§ WHAT IS NEEDED: Would you work out how many lines below include the word "nearby"? Only that number is wanted.

---------------

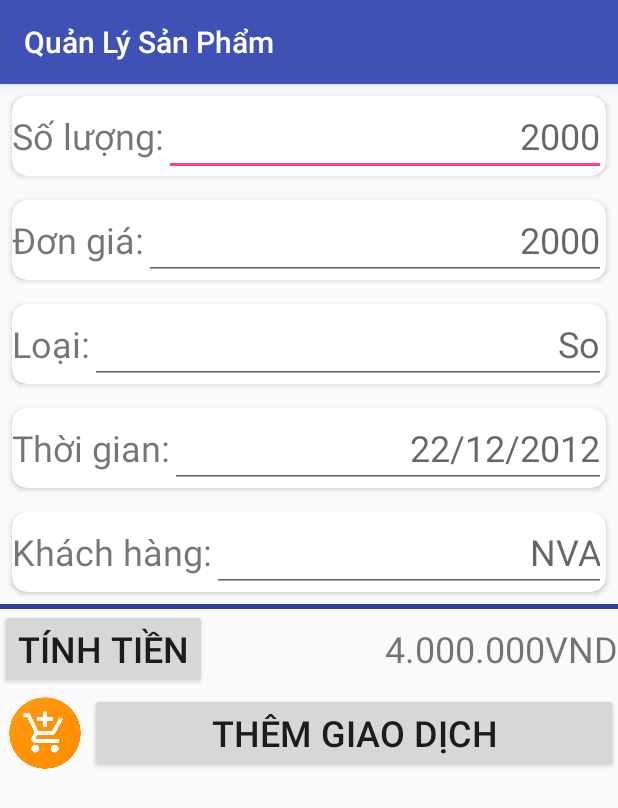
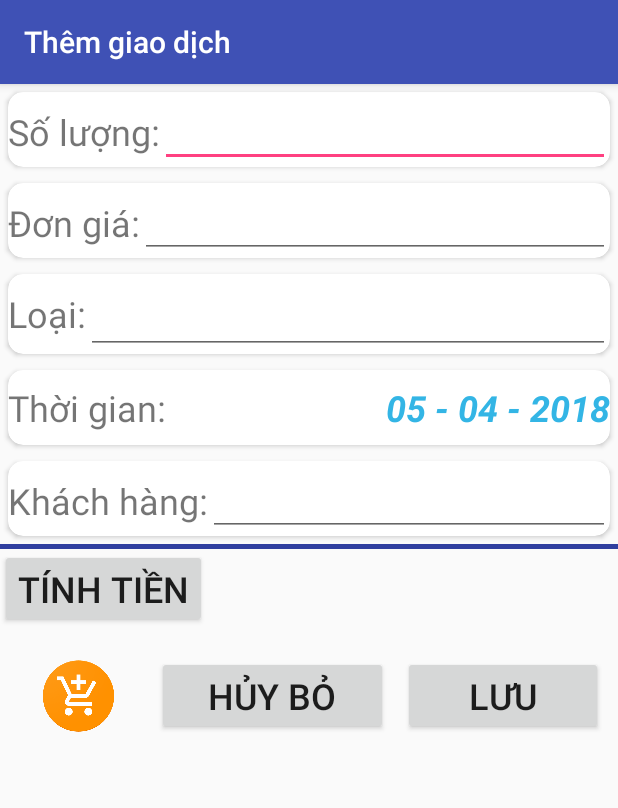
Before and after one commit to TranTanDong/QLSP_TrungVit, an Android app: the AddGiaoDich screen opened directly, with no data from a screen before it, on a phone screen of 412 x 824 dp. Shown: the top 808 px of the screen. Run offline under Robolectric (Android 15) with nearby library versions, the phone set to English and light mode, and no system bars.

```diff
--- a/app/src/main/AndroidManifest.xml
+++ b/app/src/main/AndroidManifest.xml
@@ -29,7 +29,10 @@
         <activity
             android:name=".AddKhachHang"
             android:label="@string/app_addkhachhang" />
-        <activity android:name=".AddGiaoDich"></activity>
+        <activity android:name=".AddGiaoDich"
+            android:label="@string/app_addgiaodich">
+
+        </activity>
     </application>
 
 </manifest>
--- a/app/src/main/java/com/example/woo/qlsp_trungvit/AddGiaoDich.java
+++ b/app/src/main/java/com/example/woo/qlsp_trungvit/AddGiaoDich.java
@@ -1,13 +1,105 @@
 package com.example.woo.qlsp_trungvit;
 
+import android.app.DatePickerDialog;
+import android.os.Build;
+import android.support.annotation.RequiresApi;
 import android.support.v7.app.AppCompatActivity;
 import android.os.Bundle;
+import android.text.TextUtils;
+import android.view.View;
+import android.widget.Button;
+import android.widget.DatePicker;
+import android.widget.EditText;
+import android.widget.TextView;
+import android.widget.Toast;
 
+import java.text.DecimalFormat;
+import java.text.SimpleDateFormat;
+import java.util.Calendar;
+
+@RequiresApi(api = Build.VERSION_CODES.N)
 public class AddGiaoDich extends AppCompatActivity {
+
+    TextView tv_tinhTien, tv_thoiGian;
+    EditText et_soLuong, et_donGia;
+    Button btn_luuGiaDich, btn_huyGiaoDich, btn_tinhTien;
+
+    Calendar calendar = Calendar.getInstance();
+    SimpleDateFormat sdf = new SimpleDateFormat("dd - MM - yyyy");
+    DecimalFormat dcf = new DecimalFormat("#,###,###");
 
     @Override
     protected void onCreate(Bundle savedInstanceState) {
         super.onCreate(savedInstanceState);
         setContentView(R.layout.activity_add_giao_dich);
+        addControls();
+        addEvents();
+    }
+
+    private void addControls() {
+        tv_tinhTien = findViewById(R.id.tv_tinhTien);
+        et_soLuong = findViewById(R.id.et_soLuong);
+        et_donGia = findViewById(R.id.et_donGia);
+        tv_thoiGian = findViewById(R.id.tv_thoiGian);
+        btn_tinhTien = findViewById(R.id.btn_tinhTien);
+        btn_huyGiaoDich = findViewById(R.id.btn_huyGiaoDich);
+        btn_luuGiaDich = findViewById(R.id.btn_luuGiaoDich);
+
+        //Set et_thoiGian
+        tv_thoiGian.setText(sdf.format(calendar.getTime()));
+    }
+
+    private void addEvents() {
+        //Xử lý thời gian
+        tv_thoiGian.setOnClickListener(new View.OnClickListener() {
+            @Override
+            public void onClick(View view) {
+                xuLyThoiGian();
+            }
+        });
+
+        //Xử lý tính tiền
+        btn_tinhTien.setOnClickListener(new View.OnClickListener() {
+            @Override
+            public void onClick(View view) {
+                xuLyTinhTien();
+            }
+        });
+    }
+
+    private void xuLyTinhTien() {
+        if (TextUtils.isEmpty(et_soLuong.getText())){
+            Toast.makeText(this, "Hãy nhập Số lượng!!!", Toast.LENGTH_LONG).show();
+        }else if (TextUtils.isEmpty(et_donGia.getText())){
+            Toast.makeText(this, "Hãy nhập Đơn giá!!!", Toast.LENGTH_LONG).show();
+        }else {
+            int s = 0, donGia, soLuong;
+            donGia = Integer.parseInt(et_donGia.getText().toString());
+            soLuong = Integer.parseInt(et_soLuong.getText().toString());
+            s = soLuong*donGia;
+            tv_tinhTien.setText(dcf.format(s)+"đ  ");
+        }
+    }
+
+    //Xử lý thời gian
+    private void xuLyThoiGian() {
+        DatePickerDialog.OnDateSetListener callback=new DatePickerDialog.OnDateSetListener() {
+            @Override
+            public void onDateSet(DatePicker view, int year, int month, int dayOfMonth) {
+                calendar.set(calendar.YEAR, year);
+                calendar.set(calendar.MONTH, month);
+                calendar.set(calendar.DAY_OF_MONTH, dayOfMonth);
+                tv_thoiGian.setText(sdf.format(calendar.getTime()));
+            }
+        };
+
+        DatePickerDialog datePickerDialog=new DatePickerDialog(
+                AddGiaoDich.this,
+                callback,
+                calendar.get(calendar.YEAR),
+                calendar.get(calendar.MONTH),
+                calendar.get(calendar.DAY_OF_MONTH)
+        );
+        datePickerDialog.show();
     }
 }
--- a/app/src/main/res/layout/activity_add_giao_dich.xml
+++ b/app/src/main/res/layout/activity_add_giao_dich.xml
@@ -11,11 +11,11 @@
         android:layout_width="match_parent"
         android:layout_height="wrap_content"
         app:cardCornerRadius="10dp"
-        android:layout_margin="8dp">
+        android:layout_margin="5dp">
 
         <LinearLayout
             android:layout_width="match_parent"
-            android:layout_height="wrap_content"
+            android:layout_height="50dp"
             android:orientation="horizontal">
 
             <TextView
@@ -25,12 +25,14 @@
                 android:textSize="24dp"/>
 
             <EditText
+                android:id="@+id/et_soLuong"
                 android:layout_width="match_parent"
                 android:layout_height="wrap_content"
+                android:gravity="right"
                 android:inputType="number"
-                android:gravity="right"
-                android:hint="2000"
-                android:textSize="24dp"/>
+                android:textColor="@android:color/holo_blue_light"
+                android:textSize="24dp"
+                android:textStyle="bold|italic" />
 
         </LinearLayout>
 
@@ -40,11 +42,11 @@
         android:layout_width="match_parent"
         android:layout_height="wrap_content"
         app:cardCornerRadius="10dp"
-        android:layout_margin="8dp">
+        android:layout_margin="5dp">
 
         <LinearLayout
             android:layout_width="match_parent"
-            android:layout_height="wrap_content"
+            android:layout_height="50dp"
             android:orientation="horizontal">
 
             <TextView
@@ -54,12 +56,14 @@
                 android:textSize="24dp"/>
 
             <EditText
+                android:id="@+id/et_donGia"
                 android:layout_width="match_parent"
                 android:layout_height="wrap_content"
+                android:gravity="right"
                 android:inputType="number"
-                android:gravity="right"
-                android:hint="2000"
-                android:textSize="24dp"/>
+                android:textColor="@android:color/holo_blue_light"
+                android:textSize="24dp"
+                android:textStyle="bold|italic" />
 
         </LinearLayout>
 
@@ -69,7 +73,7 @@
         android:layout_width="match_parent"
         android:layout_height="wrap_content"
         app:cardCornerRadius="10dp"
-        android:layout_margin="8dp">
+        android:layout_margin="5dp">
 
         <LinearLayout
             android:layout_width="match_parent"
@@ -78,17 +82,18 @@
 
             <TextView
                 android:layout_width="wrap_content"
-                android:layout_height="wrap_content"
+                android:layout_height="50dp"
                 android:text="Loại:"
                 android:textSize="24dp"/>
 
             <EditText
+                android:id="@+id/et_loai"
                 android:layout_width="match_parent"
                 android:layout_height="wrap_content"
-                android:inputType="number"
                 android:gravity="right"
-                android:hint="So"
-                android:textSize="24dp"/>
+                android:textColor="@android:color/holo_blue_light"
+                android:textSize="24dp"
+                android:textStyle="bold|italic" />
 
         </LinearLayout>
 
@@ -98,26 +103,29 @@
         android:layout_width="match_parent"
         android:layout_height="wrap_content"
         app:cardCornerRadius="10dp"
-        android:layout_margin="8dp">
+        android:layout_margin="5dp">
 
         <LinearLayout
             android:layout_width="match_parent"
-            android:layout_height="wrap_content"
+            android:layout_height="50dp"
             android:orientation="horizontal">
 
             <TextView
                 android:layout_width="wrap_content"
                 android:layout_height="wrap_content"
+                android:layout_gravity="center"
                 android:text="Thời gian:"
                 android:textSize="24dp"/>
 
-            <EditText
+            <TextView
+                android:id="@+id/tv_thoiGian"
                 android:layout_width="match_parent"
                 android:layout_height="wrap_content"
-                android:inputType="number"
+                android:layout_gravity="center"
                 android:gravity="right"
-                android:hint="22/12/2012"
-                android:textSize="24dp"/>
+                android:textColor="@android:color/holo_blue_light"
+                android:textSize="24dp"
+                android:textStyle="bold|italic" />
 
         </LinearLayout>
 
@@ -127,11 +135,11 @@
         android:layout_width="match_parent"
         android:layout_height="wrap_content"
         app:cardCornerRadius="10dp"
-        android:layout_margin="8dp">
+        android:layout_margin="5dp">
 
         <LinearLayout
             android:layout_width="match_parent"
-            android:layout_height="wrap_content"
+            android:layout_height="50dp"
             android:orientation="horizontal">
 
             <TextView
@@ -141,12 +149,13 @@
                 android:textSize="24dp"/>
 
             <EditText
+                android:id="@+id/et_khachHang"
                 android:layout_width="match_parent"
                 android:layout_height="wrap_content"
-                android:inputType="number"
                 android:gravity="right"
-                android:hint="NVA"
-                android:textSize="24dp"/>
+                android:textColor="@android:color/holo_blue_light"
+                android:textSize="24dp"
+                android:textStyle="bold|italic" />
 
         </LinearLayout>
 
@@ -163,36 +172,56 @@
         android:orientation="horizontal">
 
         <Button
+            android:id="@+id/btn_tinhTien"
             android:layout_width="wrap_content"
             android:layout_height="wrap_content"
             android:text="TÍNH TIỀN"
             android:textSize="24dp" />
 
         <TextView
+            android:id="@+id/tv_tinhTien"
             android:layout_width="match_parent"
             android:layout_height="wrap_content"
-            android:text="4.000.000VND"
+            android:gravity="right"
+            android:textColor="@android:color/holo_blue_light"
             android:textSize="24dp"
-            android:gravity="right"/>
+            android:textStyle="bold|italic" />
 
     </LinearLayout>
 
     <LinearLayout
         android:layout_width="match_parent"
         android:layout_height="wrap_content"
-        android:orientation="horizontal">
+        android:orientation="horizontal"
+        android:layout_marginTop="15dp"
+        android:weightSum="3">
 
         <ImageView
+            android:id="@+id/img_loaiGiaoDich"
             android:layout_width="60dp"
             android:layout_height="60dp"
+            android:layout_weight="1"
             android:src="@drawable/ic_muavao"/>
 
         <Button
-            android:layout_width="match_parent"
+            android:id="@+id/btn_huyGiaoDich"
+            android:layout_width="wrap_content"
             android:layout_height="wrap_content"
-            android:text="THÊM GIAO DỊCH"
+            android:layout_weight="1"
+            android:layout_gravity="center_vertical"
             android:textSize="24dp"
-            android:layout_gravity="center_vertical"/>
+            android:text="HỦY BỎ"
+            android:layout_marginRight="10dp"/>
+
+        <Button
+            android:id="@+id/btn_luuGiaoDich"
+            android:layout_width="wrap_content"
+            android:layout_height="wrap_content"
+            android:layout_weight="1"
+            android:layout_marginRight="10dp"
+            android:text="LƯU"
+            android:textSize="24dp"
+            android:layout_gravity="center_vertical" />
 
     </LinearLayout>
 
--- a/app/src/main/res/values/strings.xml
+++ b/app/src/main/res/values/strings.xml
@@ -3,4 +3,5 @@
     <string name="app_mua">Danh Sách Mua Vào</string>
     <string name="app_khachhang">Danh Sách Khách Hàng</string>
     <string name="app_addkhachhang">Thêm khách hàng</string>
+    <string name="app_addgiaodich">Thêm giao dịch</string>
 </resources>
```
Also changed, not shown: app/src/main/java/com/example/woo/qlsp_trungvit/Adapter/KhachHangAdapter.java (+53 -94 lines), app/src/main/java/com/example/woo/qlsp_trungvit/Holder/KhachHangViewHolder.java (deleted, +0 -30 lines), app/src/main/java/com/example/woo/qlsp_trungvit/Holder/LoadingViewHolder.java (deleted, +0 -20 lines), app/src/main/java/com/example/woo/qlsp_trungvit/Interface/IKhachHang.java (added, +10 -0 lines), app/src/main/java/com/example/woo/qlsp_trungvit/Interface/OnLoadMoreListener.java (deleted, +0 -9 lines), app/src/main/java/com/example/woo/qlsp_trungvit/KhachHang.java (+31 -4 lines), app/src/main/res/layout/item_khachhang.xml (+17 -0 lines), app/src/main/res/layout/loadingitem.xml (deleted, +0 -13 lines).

---------------

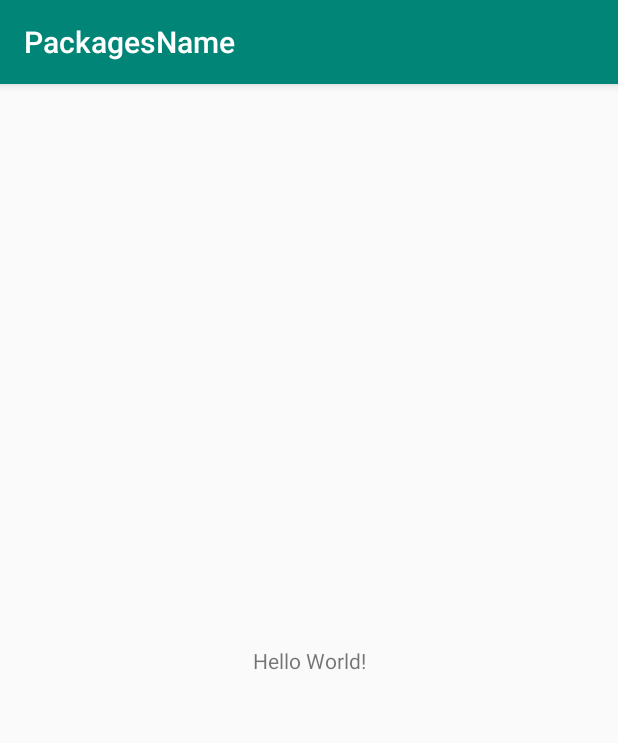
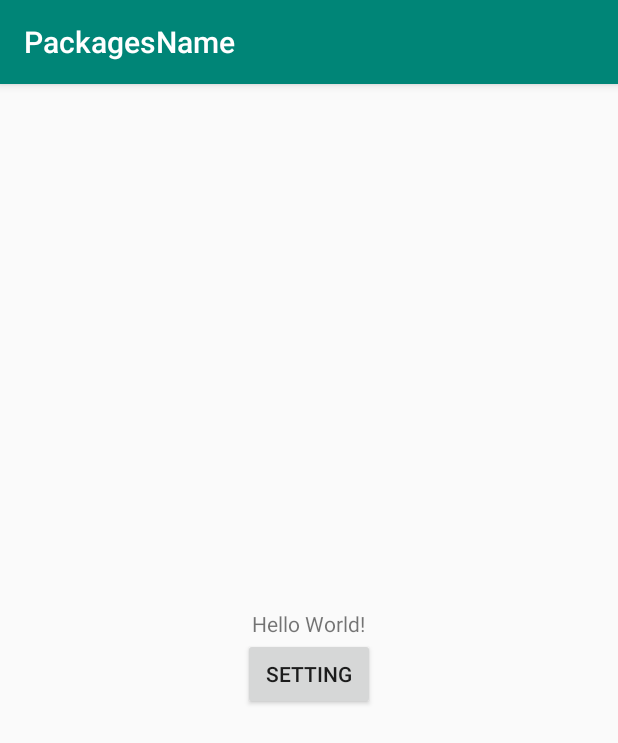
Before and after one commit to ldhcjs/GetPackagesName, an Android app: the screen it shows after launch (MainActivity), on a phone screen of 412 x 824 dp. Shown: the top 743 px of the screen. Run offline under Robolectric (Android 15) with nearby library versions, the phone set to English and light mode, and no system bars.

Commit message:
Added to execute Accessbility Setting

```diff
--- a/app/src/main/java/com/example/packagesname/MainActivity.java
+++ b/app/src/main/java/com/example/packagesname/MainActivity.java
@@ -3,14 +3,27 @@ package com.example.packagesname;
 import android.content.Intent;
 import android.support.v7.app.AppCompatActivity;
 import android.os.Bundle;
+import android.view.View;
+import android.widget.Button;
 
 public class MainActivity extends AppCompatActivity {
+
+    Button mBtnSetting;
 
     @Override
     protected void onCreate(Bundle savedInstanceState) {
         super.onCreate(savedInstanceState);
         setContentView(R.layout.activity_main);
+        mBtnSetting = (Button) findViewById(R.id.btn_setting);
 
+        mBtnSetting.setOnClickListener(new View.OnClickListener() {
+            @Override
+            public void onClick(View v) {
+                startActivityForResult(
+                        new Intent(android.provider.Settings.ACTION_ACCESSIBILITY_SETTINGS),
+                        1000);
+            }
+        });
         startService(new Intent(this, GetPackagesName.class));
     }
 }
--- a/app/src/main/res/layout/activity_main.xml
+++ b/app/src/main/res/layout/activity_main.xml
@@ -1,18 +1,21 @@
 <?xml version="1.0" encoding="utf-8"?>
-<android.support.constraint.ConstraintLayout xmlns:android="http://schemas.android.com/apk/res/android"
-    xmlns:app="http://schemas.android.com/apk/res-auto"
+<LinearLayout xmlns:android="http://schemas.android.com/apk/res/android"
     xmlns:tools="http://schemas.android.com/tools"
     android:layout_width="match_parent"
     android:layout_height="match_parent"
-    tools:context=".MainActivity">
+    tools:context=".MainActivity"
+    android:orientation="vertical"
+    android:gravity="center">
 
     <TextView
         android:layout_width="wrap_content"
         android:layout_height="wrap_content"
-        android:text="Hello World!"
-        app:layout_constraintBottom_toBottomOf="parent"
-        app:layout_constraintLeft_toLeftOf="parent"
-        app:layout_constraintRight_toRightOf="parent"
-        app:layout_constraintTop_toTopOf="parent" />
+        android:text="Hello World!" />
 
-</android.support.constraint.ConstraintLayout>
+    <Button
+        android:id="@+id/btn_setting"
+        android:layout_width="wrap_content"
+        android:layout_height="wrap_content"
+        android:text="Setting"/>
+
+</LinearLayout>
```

---------------

§ RESULT OF THE EXERCISE: 2